A Note On Artwork 11
Prologue: Who Was Agnes Martin? 17
Pioneer: (1912-1957) 25
1 Millet's Horizon (1912-1933) 31
2 The Kane Sisters (1933-1946) 39
3 All The Way To Albuquerque (1946-1951) 49
4 Daphne Cowper Vaughn 59
5 Personages (1951-1954) 65
6 Taos, New Mexico (1954-1957) 79
7 Kristina Brown Wilson 85
Painter: (1957-1967) 103
8 Betty Parsons 109
9 Coenties Slip, New York 119
10 Lenore Tawney 147
11 Leaving New York 165
Icon: (1967-2004) 181
12 Becoming Someone Else (1967-1973) 187
13 Cuba, On A Clear Day (1971-1976) 195
14 Gabriel 221
15 Galisteo (1977-1993) 231
16 I Came Home (1993-2004) 247

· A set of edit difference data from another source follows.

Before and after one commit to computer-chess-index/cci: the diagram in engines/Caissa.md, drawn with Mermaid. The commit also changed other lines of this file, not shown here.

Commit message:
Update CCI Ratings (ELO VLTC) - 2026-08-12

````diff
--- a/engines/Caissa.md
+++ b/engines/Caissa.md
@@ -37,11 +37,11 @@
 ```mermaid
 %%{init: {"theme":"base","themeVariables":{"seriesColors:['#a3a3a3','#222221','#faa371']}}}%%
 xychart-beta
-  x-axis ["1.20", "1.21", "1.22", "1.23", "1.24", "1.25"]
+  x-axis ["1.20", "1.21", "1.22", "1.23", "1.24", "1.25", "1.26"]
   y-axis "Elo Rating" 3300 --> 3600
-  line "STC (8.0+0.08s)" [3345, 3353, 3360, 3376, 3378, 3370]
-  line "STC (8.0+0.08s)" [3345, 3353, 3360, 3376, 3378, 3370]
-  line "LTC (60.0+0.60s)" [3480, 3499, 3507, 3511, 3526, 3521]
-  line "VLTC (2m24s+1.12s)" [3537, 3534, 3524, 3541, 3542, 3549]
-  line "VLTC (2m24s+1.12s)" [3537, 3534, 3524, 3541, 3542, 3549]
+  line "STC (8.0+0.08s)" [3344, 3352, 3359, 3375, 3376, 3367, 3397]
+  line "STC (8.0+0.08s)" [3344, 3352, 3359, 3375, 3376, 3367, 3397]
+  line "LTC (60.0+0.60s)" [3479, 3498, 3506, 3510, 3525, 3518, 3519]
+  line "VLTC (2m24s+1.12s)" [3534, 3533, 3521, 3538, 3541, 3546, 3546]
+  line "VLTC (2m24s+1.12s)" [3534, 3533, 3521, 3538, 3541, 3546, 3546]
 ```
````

17 Studio Life 263
18 The Storyteller Cinema 273
19 An Unlikely Benefactor 283
20 The Peach Tree (2004-2012) 291
Epilogue: Serendipities (2014) 297